Activity - Which lines of the listing hold the string "folds"? Copy those lines.

◇ ◇ ◇

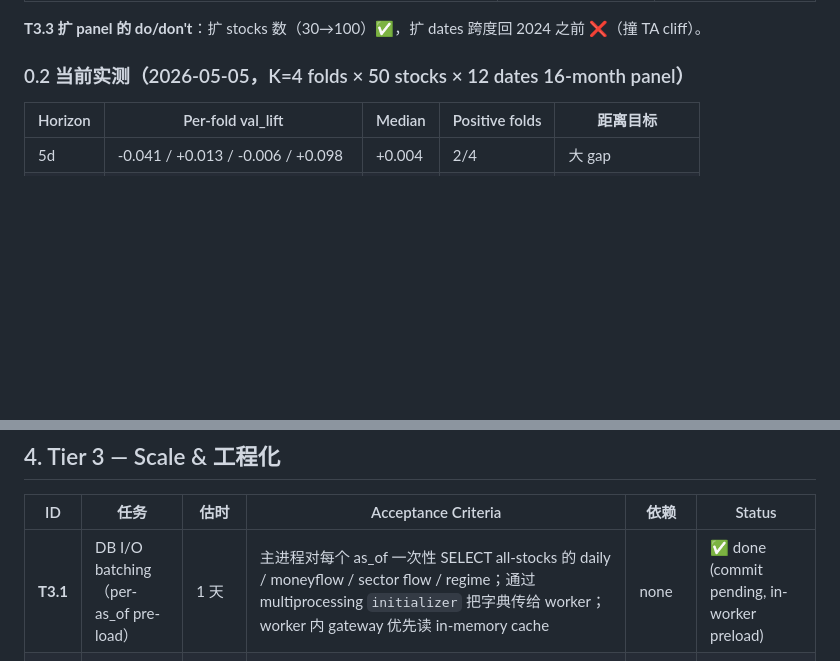
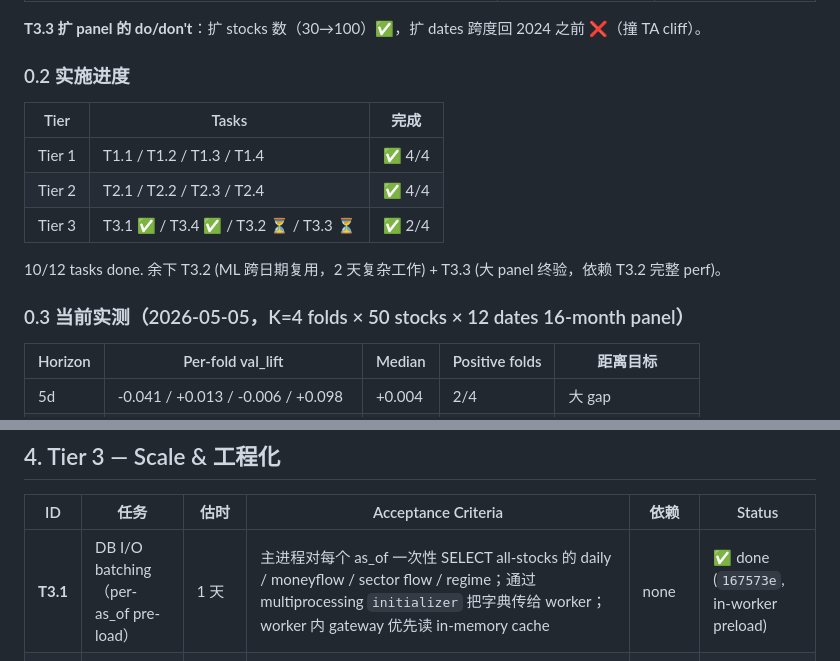
Before and after one commit to yunpli/ifa-claude, a Markdown page: docs/stock_edge_tuning_work_list.md, 2 parts joined by grey strips. Drawn GitHub-style; blank space fills up the shorter version.

Commit message:
docs(stock-edge): work list status — 10/12 done, T3.2/T3.3 deferred
Co-Authored-By: Claude Sonnet 4.6 <noreply@anthropic.com>

```diff
--- a/docs/stock_edge_tuning_work_list.md
+++ b/docs/stock_edge_tuning_work_list.md
@@ -36,7 +36,17 @@ Stock Edge production 的 5d/10d/20d decision_score 对应 5/10/20 个交易日
 
 **T3.3 扩 panel 的 do/don't**：扩 stocks 数（30→100）✅，扩 dates 跨度回 2024 之前 ❌（撞 TA cliff）。
 
-### 0.2 当前实测（2026-05-05，K=4 folds × 50 stocks × 12 dates 16-month panel）
+### 0.2 实施进度
+
+| Tier | Tasks | 完成 |
+|---|---|---|
+| Tier 1 | T1.1 / T1.2 / T1.3 / T1.4 | ✅ 4/4 |
+| Tier 2 | T2.1 / T2.2 / T2.3 / T2.4 | ✅ 4/4 |
+| Tier 3 | T3.1 ✅ / T3.4 ✅ / T3.2 ⏳ / T3.3 ⏳ | ✅ 2/4 |
+
+10/12 tasks done. 余下 T3.2 (ML 跨日期复用，2 天复杂工作) + T3.3 (大 panel 终验，依赖 T3.2 完整 perf)。
+
+### 0.3 当前实测（2026-05-05，K=4 folds × 50 stocks × 12 dates 16-month panel）
 
 | Horizon | Per-fold val_lift | Median | Positive folds | 距离目标 |
 |---|---|---|---|---|
@@ -92,7 +102,7 @@ Stock Edge production 的 5d/10d/20d decision_score 对应 5/10/20 个交易日
 
 | ID | 任务 | 估时 | Acceptance Criteria | 依赖 | Status |
 |---|---|---|---|---|---|
-| **T3.1** | DB I/O batching（per-as_of pre-load） | 1 天 | 主进程对每个 as_of 一次性 SELECT all-stocks 的 daily / moneyflow / sector flow / regime；通过 multiprocessing `initializer` 把字典传给 worker；worker 内 gateway 优先读 in-memory cache | none | ✅ done (commit pending, in-worker preload) |
+| **T3.1** | DB I/O batching（per-as_of pre-load） | 1 天 | 主进程对每个 as_of 一次性 SELECT all-stocks 的 daily / moneyflow / sector flow / regime；通过 multiprocessing `initializer` 把字典传给 worker；worker 内 gateway 优先读 in-memory cache | none | ✅ done (`167573e`, in-worker preload) |
 | **T3.2** | ML 模型跨日期复用 | 2 天 | 同股票邻近 PIT 日期共享 sklearn fit（如 RF / HGBM）；PIT 正确性：训练数据严格 ≤ as_of；缓存 key = (ts_code, fit_window_start..fit_window_end)；命中率监控 | T3.1（数据准备到位）| ⏳ todo |
 | **T3.3** | 扩 panel 到 Top 100 × 24 dates | 数小时 wall time | 在 T3.1+T3.2 后跑 100×24 = 2400 rows；估时 30-45min；K=6 folds；产出更稳定的真信号判断（特别是 5d/10d 是否有真 alpha） | T3.1, T3.2 | ⏳ todo |
 | **T3.4** | 决策 ledger DB 表 + git tag 自动化 | 半天 | 新表 `stock.tuning_promotion_log`：列 (timestamp, artifact_path, gates_passed_json, variant_yaml_path, git_tag, applied_to_baseline)；每次 auto_promote_if_passing 写一行；git tag 命名 `stock-edge-tune-YYYYMMDD-HHMMSS` | T1 完成 | ✅ done (`b394fdb`) |
```
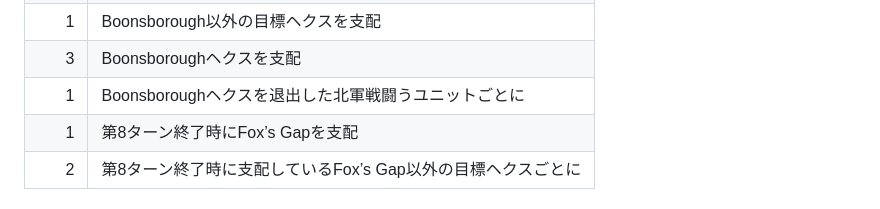
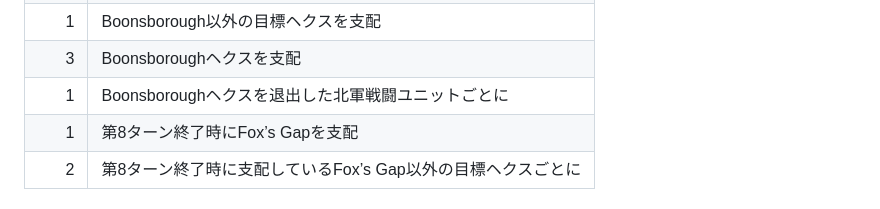
Before and after one commit to gameape/wargame, a Markdown page: south_mountain_weg.md, the part around the change. Rendered like a GitHub page.

Commit message:
Fix typo in south_mountain_weg.md

```diff
--- a/south_mountain_weg.md
+++ b/south_mountain_weg.md
@@ -199,7 +199,7 @@
 |-1|捕虜になった北軍の記名リーダーごとに|
 |1|Boonsborough以外の目標ヘクスを支配|
 |3|Boonsboroughヘクスを支配|
-|1|Boonsboroughヘクスを退出した北軍戦闘うユニットごとに|
+|1|Boonsboroughヘクスを退出した北軍戦闘ユニットごとに|
 |1|第8ターン終了時にFox’s Gapを支配|
 |2|第8ターン終了時に支配しているFox’s Gap以外の目標ヘクスごとに|
 
```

◇ ◇ ◇

Exercise result -
-### 0.2 当前实测（2026-05-05，K=4 folds × 50 stocks × 12 dates 16-month panel）
+### 0.3 当前实测（2026-05-05，K=4 folds × 50 stocks × 12 dates 16-month panel）
 | Horizon | Per-fold val_lift | Median | Positive folds | 距离目标 |
 | **T3.3** | 扩 panel 到 Top 100 × 24 dates | 数小时 wall time | 在 T3.1+T3.2 后跑 100×24 = 2400 rows；估时 30-45min；K=6 folds；产出更稳定的真信号判断（特别是 5d/10d 是否有真 alpha） | T3.1, T3.2 | ⏳ todo |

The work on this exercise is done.